Data records:
========================

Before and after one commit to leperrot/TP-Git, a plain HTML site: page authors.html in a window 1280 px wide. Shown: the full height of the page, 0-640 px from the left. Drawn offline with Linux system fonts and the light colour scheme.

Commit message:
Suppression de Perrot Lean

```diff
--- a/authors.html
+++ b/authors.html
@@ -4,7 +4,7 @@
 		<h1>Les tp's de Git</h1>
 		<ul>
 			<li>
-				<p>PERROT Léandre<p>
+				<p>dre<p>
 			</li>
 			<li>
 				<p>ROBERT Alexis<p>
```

========================

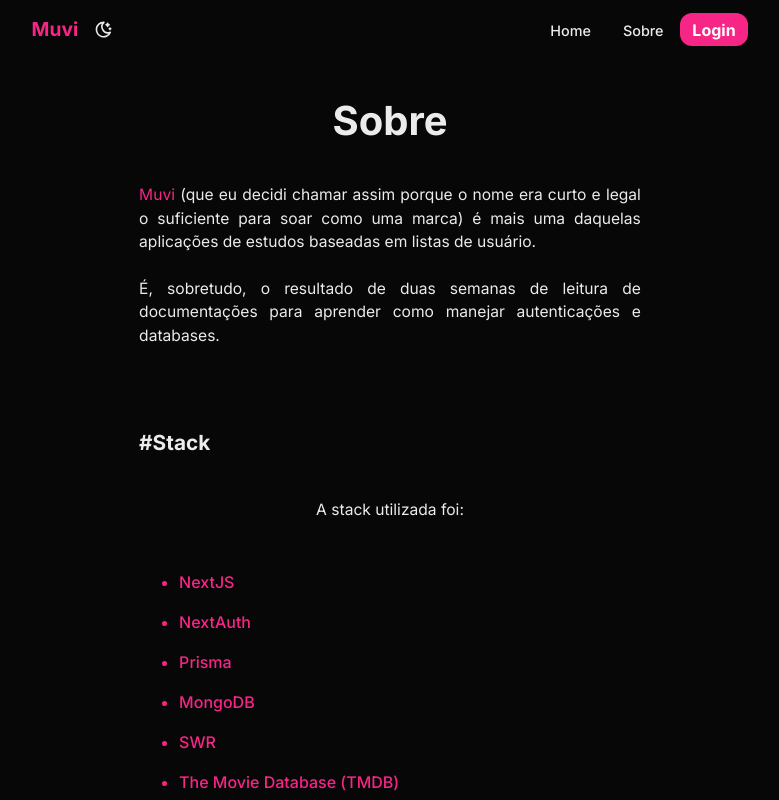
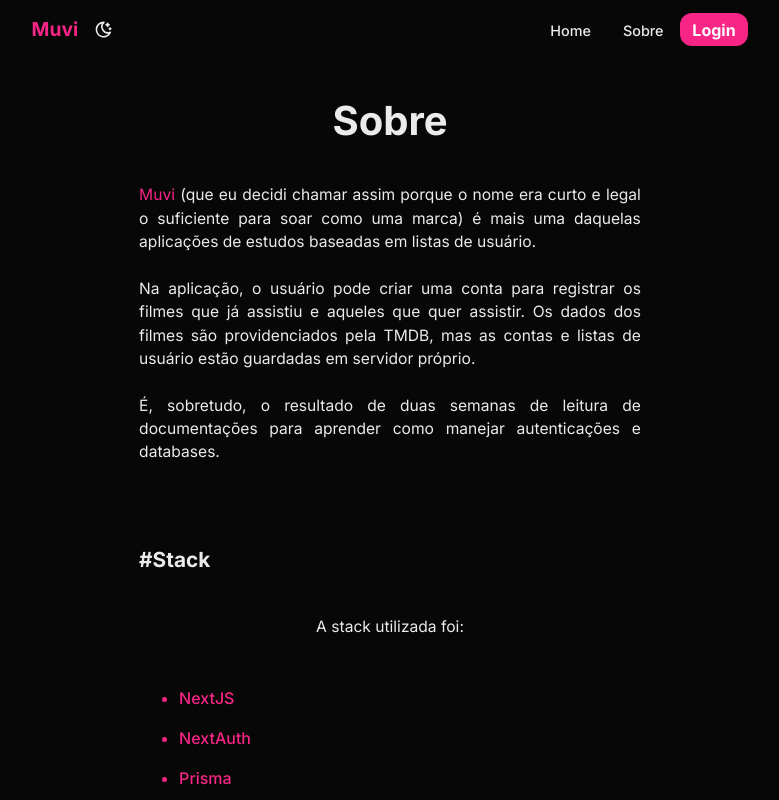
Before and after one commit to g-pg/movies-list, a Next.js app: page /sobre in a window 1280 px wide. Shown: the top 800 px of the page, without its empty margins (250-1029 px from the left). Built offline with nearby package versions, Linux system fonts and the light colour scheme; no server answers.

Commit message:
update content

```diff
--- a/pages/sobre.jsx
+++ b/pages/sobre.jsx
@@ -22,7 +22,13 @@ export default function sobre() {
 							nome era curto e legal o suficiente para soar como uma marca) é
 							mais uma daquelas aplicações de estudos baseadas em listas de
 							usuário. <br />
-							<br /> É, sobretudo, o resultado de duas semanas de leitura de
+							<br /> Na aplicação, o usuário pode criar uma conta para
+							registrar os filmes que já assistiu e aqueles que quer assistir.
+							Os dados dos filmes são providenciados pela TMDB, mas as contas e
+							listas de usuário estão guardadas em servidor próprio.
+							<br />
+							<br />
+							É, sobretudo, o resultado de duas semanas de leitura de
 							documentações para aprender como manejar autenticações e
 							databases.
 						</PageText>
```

========================

Exercise instructions >>
Find every line in the records above that contains the word "with", and copy each one.

Exercise solution >>
Before and after one commit to leperrot/TP-Git, a plain HTML site: page authors.html in a window 1280 px wide. Shown: the full height of the page, 0-640 px from the left. Drawn offline with Linux system fonts and the light colour scheme.
Before and after one commit to g-pg/movies-list, a Next.js app: page /sobre in a window 1280 px wide. Shown: the top 800 px of the page, without its empty margins (250-1029 px from the left). Built offline with nearby package versions, Linux system fonts and the light colour scheme; no server answers.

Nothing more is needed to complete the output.